Alright guys, let’s talk. Have you ever seen the movie Cruel Intentions? So in that film, the main character is Sebastian, and as the film progresses, we come to realize that behind his bad boy, a-hole persona, he’s actually a big softie. The main character of Black Heart Boys’ Choir is Lucien and he is basically Sebastian but before we find out he’s a softie. I hated Lucien. He sounded like a trilby-and-suit-wearing-incel with no concept of others’ emotions and no thoughts on what’s right and wrong. He acted like a goodie-goodie know-it-all and I really loathed him. To be fair, I don’t think that the author intended for us to like Lucien.

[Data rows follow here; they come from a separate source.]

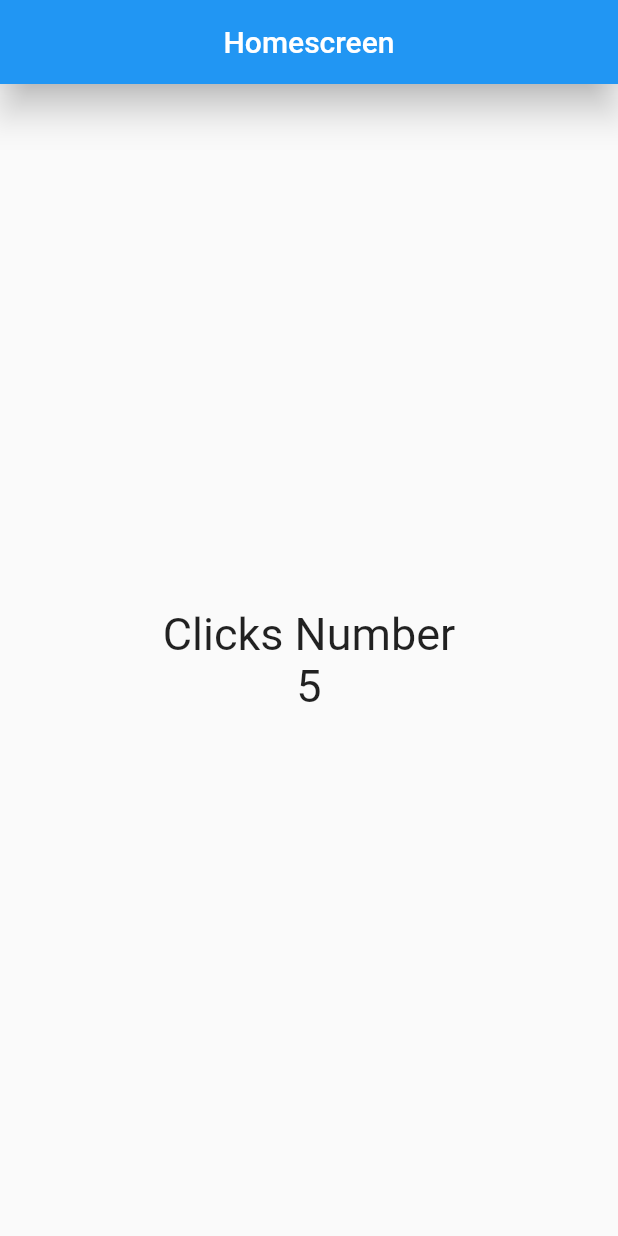
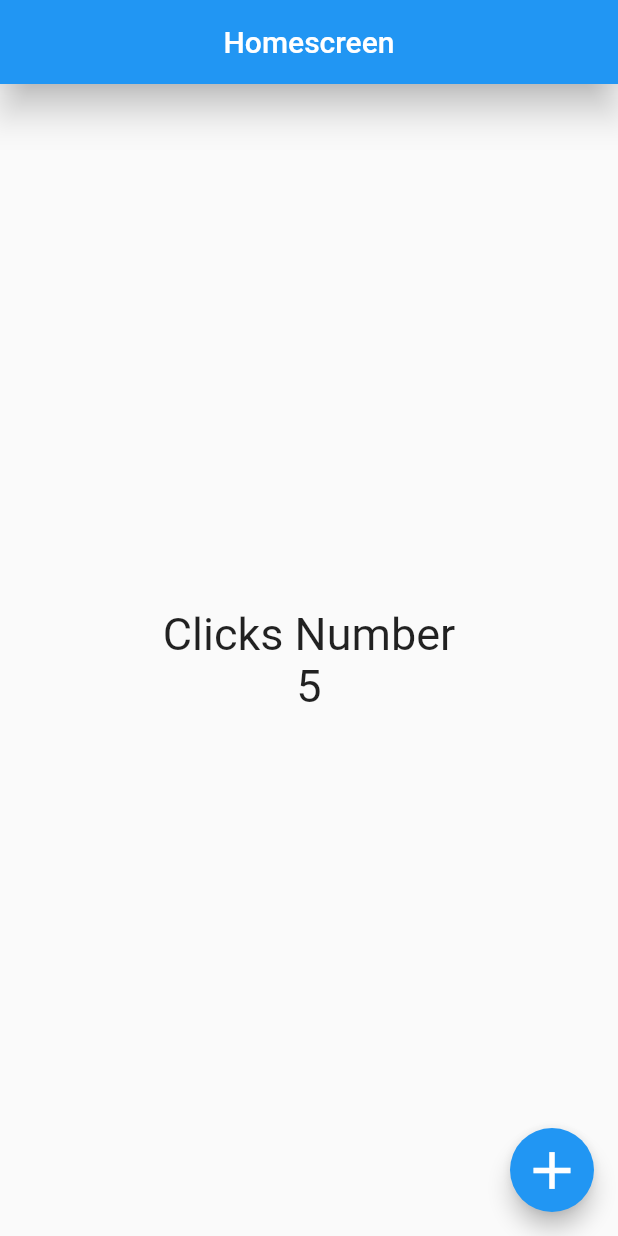
Before and after one commit to Membrive92/FlutterLearning, a Flutter app: the screen it shows after launch, on a phone screen of 412 x 824 dp. Run offline on Flutter 3.47's test engine with Material 2 defaults, Android fonts, the phone set to English and light mode, and no system bars.

Commit message:
Floating Button added

```diff
--- a/lib/screens/home_screen.dart
+++ b/lib/screens/home_screen.dart
@@ -25,6 +25,13 @@ class HomeScreen extends StatelessWidget {
 
             ]),
         ),
+      floatingActionButton: FloatingActionButton(
+        child: const Icon(Icons.add, size: 42.0),
+        onPressed: () {
+          print('Me has pulsado');
+        },
+
+      ) ,
     );
 
 
```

I love the finishing-the-unfinished-work trope. I am also a musician and I can really appreciate the concept here of needing to finish a score. It’s unique and compelling. The book started out really interesting and the ending was truly terrifying. But the entire middle of the book just kind of canceled out the things I liked about the beginning and the end. The book began at the end and then went back to tell us how things ended that way. And I think that that format was great for this book. I really loved Lawson’s writing style as well. I think that his character descriptions were great and he gave most of the relationships between these characters a really unique feel.
Now, even if I were to look past the main character that I hated or the middle of the book that didn’t really do much for me, there is still one thing that I just couldn't look past. There is a demon unicorn.
Let me say that again because I want to make sure you hear me on this one.
I know that it hasn’t been done before and that unicorns are not really used that much in horror. I get it. But every time this unicorn demon was on the page and I was supposed to be scared and unnerved, I really just couldn't take it seriously. I think that demons in books can be scary. And I think that demons asking you to do things for them so you can finish some cursed score of music can be scary as well. But as soon as I am picturing this demon as a unicorn in my mind’s eye, I don’t find it even a little scary.
Honestly, if this book played out without any demons and it was just Lucien doing the same things without any of this unicorn occult nonsense, I would have loved this book. Lucien could have been a terrifying character that I hated but couldn’t stop reading about. And just the struggle between the popular kids at his new school and Lucien’s group of friends would have been enough motive for Lucien to do the things that played out in this book. But when this unicorn comes into the picture, I really just feel bad for Lucien. And feeling bad for him just makes me dislike him more because he still has to act like the smartest guy in the room who is just too smart for school or girls or adults. And speaking of girls, I don’t even know how to describe the relationship, if you can even call it that, between Lucien and his flame in this story. It’s really confusing from either character's point of view. Does he actually like her? We will never know.
As far as recommending this book goes, I wouldn’t recommend it to anyone who is out of high school. I think this book is far more suited to, say, a freshman in high school who is fine with a little gore. There is a very serious subject in this book that I won't spoil for you, and the unicorn demon may be a great way to approach that subject with teens in that age range. I’m going to give this book 2.75 stars (rounded up to 3 for Goodreads). The ending was great and the writing was wonderful. But all of that didn’t make up for how I felt about the main character, unicorn demon or the entire middle section of the book.